(Image: glassdoor.com)

Tech companies make up nine of the 15 highest-paying companies, based on median salaries ranked by career website Glassdoor.com in a recent study. Dr. Andrew Chamberlain, Glassdoor chief economist, doesn't see that changing anytime soon.

That's great news for IT pros working in the tech sector. Dr. Chamberlain sees great salaries in your future, and now you know exactly where to go for the best pay in the business.

Glassdoor examined more than 3 million pay reports from its more than 30 million members across all types of job functions, age, experience, gender, and education levels, to build a comprehensive view of the top-paying companies. Information from those companies that have at least 30 pay reports submitted with Glassdoor was used to create the list of the best-paying firms.

The study looks at more than base salaries, including extras such as bonuses, stock options, and commissions. Tech companies and consulting firms dominated the list (but if Glassdoor used mean salaries, instead of median salaries, the list would include almost nothing but financial firms, which are known for high salaries earned by a small number of workers).

Why so many tech companies? Two reasons. First, there's the lack of workers with good tech chops. "You see tech on the lists for a totally different reason than these other companies," Dr. Chamberlain said in a phone interview, "The salaries are growing so fast because of the scarcity of the skills these people need. There is a bidding war going on because all of these tech companies need developers and data analysts. These people are very scarce. All the assets in these firms (technology companies) are intellectual. They are in the heads of their people."

Dr. Chamberlain doesn't expect that to change. This is the first year of the study, so he can't make statements on trends. Yet, he expects tech companies will continue to dominate the list for years because of economic conditions. "Labor markets take a long time to adjust," Dr. Chamberlain said. "Everyone wants a mobile app. Everyone wants to do something online. Rapid changes in consumer demand have created this need."

"There are only two ways to alleviate this," Chamerberlain added. "You can train more workers in the US, but that takes time for colleges to adapt, and people to go to the programs, and for people to mature and take those roles. Or you can change H-1B visa rules." Neither is likely to happen anytime soon.

The other reason tech companies dominate the list is their structure. Tech companies tend to have fewer layers of support staff and therefore fewer low-paying jobs. Dr. Chamberlain pointed out that a more traditional company, like GE, might have more truck drivers, administrative workers, HR workers, warehouse workers, and assembly line workers, and other jobs that tend to pay less than tech jobs. "You don't see truck drivers at Netflix, for sure."

You will also see that some of the biggest tech giants (with one exception) don't make the list.
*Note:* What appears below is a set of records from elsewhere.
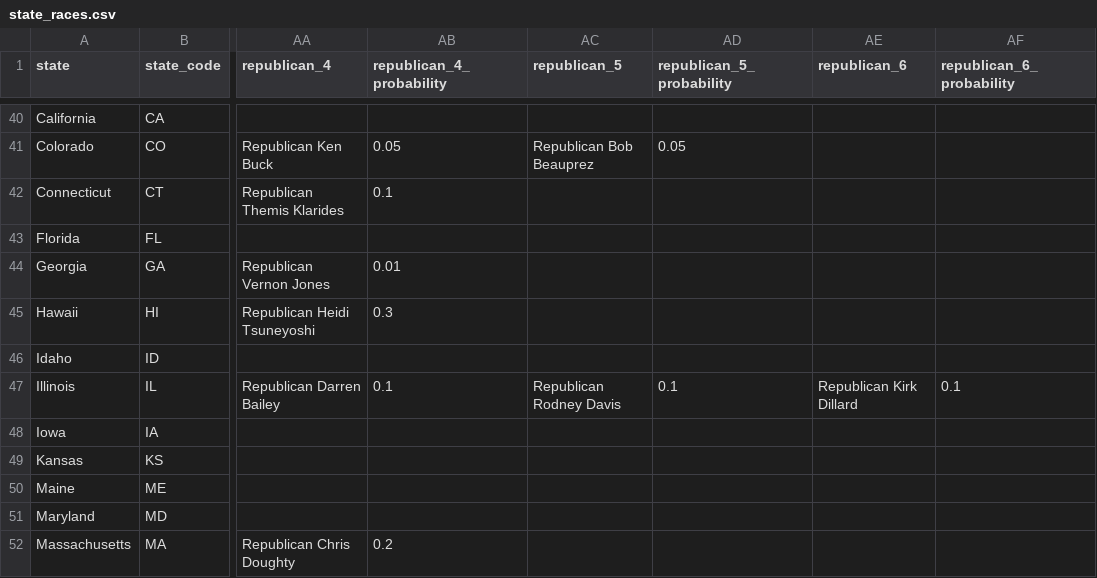
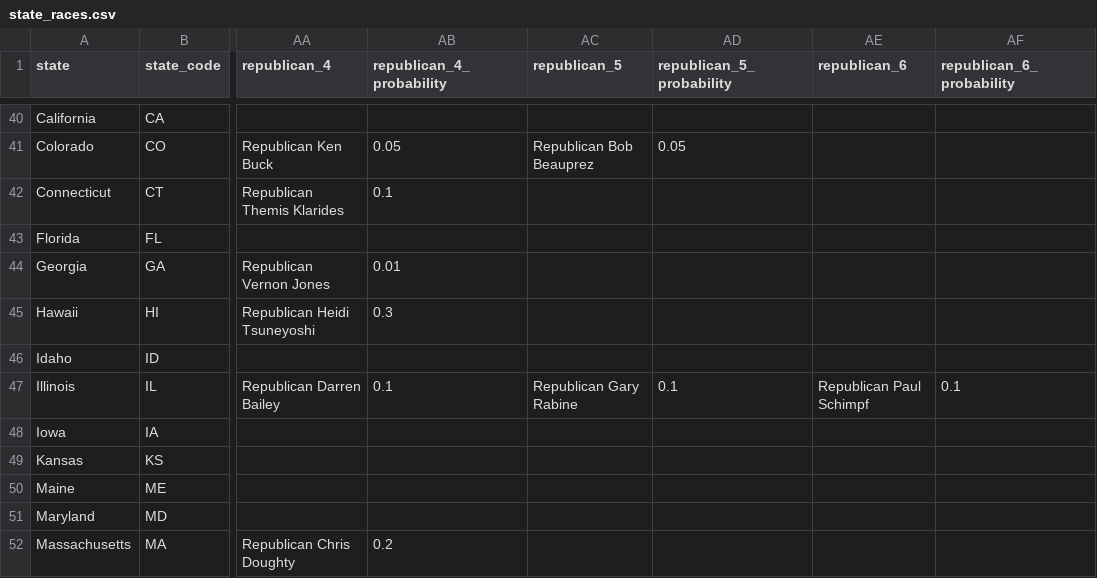
Before and after one commit to carnival-farmer/data, a CSV file: state_races.csv, drawn as a sheet; only a part is shown, gaps mark what is left out; the diff names each change by its address in the sheet, - before the commit and + after, or states it on an @@ line.

Commit message:
Updating data

```diff
--- a/state_races.csv
+++ b/state_races.csv
-AC47 (republican_5): Republican Rodney Davis
+AC47 (republican_5): Republican Gary Rabine
-AE47 (republican_6): Republican Kirk Dillard
+AE47 (republican_6): Republican Paul Schimpf
```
Dr. Chamberlain explained that startups are almost all engineers and founders. As companies grow, they add layers of support. "That flattens the salary distribution," Dr. Chamberlain said. There are also other ways for large, reputable companies to attract workers. "Prestige and possibly more job security," are other ways to attract people besides salary, according to Dr. Chamberlain. "There's potentially less risk taking a job at Microsoft, for example."

If your company isn't on the list, that doesn't automatically mean you're getting a raw deal. This list counts all jobs of any kind, and you may find your salary as an IT pro is competitive with your peers at organizations with higher median salaries. And, you might have a better quality of job or work/life balance or a more interesting position.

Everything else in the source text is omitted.